The Center for Law, Energy & the Environment (CLEE) provides students with the analytical skills, substantive knowledge, and practical judgment needed to be effective lawyers in the evolving area. The curriculum is concerned not only with the basic legal elements—statutes, regulations, and cases—but also with the broader structure of environmental law and policy. The program prepares students to navigate the existing regulatory system as well as to contribute to the ongoing process of reform.

Concurrent and Combined Degree Programs

Students may enroll in a concurrent degree program with another department or school on campus, such as the Haas School of Business, the Department of City and Regional Planning, the Goldman School of Public Policy, the Energy and Resources Group, or the Department of Environmental Science, Policy and Management.

Students may also enroll in a combined degree program with the John F. Kennedy School of Government at Harvard University or the Fletcher School of Law and Diplomacy at Tufts University. Students must apply separately to each program. A J.D. degree and a master's degree can be earned in approximately four years.

Berkeley Law is unique among major American law schools in that it offers an interdisciplinary Ph.D. degree through the Jurisprudence and Social Policy (JSP) Program. Students with a strong interest in both environmental law and policy and a teaching career may consider applying to the JSP Program. In recent years, students have graduated with specializations in environmental history, natural resources law, and law of the sea.

Internships and Externships

Internships and externships during the academic year provide an opportunity to apply the knowledge and ideas learned in the classroom, gain practical experience in an environmental practice, and work with practicing environmental and energy lawyers. The law school grants academic credit to students who participate in approved internships, most of which are with nonprofit environmental organizations and government agencies. A typical internship requires a commitment of two to three days each week for four to six units of credit.

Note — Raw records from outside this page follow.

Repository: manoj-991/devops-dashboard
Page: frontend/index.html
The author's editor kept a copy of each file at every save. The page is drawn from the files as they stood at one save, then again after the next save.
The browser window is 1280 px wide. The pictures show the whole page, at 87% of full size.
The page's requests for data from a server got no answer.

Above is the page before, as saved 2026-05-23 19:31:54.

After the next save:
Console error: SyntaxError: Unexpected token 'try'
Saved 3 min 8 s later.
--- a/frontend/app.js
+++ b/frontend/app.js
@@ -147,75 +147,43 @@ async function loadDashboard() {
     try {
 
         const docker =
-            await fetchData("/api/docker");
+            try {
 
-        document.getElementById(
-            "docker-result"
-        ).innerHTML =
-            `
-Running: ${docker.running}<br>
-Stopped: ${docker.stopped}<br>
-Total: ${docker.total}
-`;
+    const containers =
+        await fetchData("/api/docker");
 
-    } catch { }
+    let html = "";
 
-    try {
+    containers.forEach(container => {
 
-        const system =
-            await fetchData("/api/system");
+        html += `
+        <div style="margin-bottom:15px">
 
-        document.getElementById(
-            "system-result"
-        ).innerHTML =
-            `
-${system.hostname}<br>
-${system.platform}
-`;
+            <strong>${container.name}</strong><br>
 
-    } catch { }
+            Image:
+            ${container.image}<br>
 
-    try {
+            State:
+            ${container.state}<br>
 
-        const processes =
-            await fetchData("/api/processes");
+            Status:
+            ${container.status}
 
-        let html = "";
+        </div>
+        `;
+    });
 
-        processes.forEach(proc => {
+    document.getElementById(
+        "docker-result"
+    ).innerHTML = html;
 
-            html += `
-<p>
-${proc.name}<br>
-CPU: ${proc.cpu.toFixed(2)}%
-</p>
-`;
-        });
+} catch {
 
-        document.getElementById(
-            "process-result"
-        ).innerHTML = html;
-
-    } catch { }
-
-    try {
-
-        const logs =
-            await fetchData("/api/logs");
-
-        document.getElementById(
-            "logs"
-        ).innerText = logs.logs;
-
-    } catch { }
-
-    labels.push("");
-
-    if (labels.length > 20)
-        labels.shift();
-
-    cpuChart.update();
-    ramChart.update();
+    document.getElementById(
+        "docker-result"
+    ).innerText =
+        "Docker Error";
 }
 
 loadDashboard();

Popular internships and externships with nonprofit and governmental organizations include those with:

  • Earthjustice
  • Environmental Defense Fund
  • The Nature Conservancy
  • Natural Resources Defense Council
  • The Sierra Club 
  • California Air Resources Board
  • California Attorney General's Office 
  • California Coastal Commission
  • California Energy Commission
  • California Public Utilities Commission
  • US Environmental Protection Agency

Students also have held internships in organizations dealing with international environmental issues, such as the EPA's Office of General Counsel (International Activities Division).

Courses

The following courses are available for those interested in environmental law:

Courses Offered Every Year

  • Environmental Law and Policy
  • Energy Regulation and the Environment
  • Renewable Energy and Other Alternative Fuels
  • Environmental Law Writing Seminar
  • Land-Use Law
  • Workshop on Development and the Environment
  • Local Government Law

Courses Offered Every One to Two Years

  • Oceans Law
  • Biodiversity Law
  • International Environmental Law
  • Water Law
  • Environmental Justice
  • Climate Change
  • Public Lands and Natural Resources Law
  • California Environmental Law and Policy 
  • The Law of Hazardous Waste 

Other Notable Classes

  • Science and Regulatory Policy
  • Disasters and the Law
  • Hot Topics in US-China Law